Utong is a coarse and branched half-woody
plant, prickly or unarmed, growing to a height of 0.4 to 1 meter. Stems
are prickly and covered with soft short hairs. Leaves are ovate to oblong-ovate,
broad as they are long, 10 to 25 centimeters long, armed on both surfaces with long, stout spines, stellate-hairy beneath, and irregularly
and shallowly lobed at the margin. Inflorescences are umbelliform and lateral, with 1 to 6 flowers. Flowers are axillary, about 2.5 centimeters
long, purplish or bluish. Fruit is fleshy, smooth, purple when ripe,
up to 25 centimeters long, extremely variable in shape - rounded, oblong, or
- In thickets and waste
places along the roads at low altitudes in Leyte; Zamboanga, Mindanao, and Jolo.
- Cultivated in some gardens in Manila and neighboring towns as a curiosity because of the shape of the fruit.
- Introduced from tropical America.
- Propagated by seeds.
- Fruit contains trigonelline,
choline, vitamins A, B, and C; fat 0.1 percent, and protein 2.2 percent.
- Fruit considered toxic, containing solanine saponin, mallic and gallic acids.
- Fruit yields a glycoalkaloid, solamargine.
- Fruit considered purgative, phlegmatic, generative.
- Leaves are anodyne, narcotic.
Roots, leaves, fruits.
- Fruit makes an excellent vegetable, the elongated kind is most cultivated,
eaten before it ripens, before the seed hardens.
- Good source of calcium, phosphorus, iron, and vitamin B.
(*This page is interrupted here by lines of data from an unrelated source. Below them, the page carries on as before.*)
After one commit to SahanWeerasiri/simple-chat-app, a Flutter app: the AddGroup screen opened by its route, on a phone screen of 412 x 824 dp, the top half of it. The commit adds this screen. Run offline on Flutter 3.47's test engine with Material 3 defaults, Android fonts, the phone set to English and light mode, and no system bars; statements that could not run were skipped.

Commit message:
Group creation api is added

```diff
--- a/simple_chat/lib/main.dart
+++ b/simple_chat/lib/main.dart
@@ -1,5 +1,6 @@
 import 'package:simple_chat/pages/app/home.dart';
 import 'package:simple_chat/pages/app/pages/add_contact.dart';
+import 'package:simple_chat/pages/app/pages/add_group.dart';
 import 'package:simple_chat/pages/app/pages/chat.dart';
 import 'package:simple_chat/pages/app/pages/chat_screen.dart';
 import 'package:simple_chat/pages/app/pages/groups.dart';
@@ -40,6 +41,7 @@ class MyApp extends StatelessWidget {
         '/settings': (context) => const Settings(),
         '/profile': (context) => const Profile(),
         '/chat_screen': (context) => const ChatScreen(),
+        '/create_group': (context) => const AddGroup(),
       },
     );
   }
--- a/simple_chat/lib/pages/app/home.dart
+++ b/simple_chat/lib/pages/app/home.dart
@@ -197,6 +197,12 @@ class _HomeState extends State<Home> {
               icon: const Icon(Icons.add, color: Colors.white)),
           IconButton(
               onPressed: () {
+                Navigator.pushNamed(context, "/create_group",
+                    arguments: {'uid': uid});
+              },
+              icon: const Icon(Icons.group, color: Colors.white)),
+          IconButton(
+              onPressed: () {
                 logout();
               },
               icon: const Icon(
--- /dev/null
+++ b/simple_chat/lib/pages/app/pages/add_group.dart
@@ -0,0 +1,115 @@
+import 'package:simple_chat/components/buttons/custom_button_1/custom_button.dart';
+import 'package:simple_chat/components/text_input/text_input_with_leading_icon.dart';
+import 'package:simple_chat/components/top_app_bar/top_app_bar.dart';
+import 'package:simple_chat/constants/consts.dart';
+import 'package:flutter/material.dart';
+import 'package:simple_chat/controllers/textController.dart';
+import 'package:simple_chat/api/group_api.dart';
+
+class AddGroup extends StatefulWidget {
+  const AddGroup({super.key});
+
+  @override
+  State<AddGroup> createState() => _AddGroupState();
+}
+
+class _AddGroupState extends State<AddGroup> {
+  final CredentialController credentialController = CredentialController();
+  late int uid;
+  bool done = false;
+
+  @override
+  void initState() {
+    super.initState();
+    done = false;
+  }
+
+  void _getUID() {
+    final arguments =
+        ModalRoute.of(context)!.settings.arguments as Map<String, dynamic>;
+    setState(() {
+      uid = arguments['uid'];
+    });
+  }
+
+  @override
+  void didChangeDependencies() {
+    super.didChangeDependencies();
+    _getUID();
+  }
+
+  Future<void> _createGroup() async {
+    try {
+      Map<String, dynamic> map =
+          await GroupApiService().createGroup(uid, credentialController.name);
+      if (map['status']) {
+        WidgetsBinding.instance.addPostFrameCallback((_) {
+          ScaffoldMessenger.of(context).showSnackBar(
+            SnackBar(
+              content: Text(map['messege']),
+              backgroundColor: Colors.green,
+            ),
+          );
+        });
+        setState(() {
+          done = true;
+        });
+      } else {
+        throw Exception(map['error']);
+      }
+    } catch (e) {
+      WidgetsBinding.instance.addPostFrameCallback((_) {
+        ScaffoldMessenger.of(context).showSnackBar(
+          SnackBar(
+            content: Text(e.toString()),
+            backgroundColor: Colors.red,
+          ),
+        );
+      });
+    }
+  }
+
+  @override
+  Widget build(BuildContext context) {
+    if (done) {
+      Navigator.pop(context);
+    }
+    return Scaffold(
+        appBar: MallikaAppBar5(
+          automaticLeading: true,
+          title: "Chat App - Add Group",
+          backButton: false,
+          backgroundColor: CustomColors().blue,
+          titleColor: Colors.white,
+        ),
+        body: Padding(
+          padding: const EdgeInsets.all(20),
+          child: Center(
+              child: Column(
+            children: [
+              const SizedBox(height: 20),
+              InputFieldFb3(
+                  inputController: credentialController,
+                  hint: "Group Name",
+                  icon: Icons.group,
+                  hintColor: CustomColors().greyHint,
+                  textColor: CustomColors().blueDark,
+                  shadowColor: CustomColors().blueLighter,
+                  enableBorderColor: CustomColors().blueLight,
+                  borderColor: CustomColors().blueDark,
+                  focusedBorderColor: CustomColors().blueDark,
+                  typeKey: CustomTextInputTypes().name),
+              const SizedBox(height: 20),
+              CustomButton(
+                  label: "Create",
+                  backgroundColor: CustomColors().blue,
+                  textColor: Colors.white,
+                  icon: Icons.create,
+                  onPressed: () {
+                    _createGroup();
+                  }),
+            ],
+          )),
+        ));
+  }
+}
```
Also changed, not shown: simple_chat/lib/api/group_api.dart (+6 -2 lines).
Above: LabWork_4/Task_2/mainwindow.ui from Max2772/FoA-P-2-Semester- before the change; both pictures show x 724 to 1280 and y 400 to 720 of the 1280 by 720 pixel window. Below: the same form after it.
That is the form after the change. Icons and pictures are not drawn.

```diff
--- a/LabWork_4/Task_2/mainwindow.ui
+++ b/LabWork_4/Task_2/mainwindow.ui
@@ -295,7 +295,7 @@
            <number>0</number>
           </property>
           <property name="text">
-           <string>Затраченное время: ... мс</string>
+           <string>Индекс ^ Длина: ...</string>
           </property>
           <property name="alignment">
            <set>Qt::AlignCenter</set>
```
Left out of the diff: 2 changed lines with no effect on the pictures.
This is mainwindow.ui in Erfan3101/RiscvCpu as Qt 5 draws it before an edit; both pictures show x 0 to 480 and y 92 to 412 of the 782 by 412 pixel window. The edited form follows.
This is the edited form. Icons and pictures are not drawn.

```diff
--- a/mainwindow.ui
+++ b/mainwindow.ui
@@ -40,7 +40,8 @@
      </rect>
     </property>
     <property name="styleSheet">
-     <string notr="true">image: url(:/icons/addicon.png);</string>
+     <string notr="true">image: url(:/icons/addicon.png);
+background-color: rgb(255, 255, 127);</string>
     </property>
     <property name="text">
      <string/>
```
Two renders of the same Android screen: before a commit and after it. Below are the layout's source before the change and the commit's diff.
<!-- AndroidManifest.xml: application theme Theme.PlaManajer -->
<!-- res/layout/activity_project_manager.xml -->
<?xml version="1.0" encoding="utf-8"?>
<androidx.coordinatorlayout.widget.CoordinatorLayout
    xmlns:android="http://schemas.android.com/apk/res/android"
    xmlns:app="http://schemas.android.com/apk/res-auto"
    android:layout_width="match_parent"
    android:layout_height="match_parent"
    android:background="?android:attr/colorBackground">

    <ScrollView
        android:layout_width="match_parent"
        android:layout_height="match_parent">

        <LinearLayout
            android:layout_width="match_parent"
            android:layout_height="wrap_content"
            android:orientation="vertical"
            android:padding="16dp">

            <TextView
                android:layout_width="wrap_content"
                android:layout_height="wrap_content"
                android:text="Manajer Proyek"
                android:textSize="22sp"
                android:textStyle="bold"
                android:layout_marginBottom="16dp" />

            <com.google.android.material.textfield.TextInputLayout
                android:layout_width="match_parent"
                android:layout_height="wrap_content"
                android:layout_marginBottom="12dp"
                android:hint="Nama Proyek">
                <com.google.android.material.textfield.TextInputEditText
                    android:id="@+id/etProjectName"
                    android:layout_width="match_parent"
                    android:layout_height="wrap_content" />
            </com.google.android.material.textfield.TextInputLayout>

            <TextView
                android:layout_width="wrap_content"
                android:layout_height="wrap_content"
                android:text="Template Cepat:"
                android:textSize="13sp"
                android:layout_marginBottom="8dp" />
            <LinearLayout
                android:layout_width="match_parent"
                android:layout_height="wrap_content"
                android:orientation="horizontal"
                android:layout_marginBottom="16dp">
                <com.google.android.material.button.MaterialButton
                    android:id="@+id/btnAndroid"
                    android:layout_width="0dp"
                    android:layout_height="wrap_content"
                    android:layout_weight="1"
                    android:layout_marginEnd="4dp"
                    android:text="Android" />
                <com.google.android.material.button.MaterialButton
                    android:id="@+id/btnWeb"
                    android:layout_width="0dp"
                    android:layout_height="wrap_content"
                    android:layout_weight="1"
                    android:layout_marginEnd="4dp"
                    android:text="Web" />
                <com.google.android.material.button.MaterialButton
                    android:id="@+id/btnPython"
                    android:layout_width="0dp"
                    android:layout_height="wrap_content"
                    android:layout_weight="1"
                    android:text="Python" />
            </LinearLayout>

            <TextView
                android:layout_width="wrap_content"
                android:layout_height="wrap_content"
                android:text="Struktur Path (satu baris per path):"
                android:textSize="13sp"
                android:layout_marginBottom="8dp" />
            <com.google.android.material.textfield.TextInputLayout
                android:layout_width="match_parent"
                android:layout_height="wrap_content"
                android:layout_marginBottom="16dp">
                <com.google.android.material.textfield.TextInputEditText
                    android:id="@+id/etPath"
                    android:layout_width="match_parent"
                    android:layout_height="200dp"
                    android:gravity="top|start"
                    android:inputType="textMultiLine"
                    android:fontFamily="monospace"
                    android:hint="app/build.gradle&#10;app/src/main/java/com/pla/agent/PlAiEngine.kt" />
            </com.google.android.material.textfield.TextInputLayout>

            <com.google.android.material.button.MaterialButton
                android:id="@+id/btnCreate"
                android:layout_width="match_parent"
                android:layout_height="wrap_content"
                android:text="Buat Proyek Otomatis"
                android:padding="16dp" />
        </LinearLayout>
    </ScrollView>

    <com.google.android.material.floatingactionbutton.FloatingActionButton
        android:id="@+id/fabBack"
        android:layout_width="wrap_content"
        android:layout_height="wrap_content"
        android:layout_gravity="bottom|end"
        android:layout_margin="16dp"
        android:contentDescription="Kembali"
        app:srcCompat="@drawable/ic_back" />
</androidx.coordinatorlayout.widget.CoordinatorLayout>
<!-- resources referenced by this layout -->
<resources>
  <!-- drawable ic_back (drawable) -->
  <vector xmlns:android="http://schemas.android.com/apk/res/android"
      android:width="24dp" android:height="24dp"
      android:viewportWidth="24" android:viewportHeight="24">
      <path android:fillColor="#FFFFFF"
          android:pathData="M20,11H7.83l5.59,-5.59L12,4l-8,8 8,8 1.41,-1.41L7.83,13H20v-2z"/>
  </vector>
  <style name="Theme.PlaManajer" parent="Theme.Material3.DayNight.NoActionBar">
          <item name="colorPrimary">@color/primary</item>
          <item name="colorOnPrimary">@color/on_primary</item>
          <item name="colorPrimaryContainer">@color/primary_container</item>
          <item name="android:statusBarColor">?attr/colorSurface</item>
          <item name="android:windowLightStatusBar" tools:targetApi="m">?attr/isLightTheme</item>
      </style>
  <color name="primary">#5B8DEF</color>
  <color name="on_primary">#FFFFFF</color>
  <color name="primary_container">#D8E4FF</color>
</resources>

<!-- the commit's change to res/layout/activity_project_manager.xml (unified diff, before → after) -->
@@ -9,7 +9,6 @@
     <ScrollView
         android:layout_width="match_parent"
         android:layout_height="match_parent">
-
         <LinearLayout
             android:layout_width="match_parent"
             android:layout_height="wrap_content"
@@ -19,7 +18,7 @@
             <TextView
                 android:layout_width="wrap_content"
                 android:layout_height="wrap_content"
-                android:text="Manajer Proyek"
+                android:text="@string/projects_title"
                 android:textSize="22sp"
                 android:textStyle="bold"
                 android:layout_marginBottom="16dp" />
The green leaves are a good source of vitamin C.
- Root decoction taken
for asthma and as general stimulant.
- Leaves used for hemorrhoids.
- In Costa Rica, decoction of leaves used as remedy for diseases of the kidney and bladder.
- In El Salvador, seeds used as a remedy for colds.
- In Yucatan, decoction of leaves used for cleansing wounds.
- Root, boiled with sour milk and grain porridge used to treat syphilis.
- Juice of fruit with pounded leaves and roots used for a variety of skin
- Roots, dried stalk, and leaves used in decoction for washing sores.
- Astringent for bladder hemorrhage.
- Decoction or infusion of leaves used for stomach problems.
- Burnt fruit used for liver problems.
- Fruit is cooling, and when bruised with vinegar, is used as a poultice
for abscesses and cracked nipples.
- Fruit used for phthisis, cough and loss of appetite.
- The peduncle (stalk of flower or fruit) when burned is used for piles,
toothache and intestinal hemorrhages.
- Seeds are used as stimulant but may cause dyspepsia and constipation.
- In Belize, leaf juices rubbed to afflicted areas with athlete's foot.
- In Bolivia, fruit used for scabies.
- Decorative: Fruit collected ripe with the branches used for interior decoration.
- Rep ell ant: Kofan people of Columbia and Ecudaor use the plant as insect repellant especially against cockroaches. (7)
/ Indioside D: Study
isolated indioside D, a furostanol glycoside from Solanum mammosum and
was found to possess antiproliferative activity toward a panel of human cancer cell lines. Results showed indioside D induced apoptosis in HeLa cells via both intrinsic and extrinsic cell death pathways. (1)
• Anticancer / Saponins / Solamargine: Of saponins isolated from the fruit, solamargine showed highest toxicity towards HeLa cell line followed by inidioside D, protodioscin, solasonine and pseudoprotodioscin. (7)
• Antimalarial: In a study of 46 different species screened for antimalarial activity, Solanum mammosum fruit extract was one of those found moderately active. (2)
• Antioxidant Activity: Study by Weitwitayaklung and Phaechamud (2011) reported low antioxidant activity of S. mammosum fruit, with a total phenolic content of 3.08 g/100 g crude extract gallic acid. (7)
• Molluscicidal: Steroidal glycoalkaloid mixed from fruits, solasonine and solamargine and the stereoisomeric glycosidic alkaloid tomatine were toxic to Lymnaea cubensis and Biomphalaria glabratus.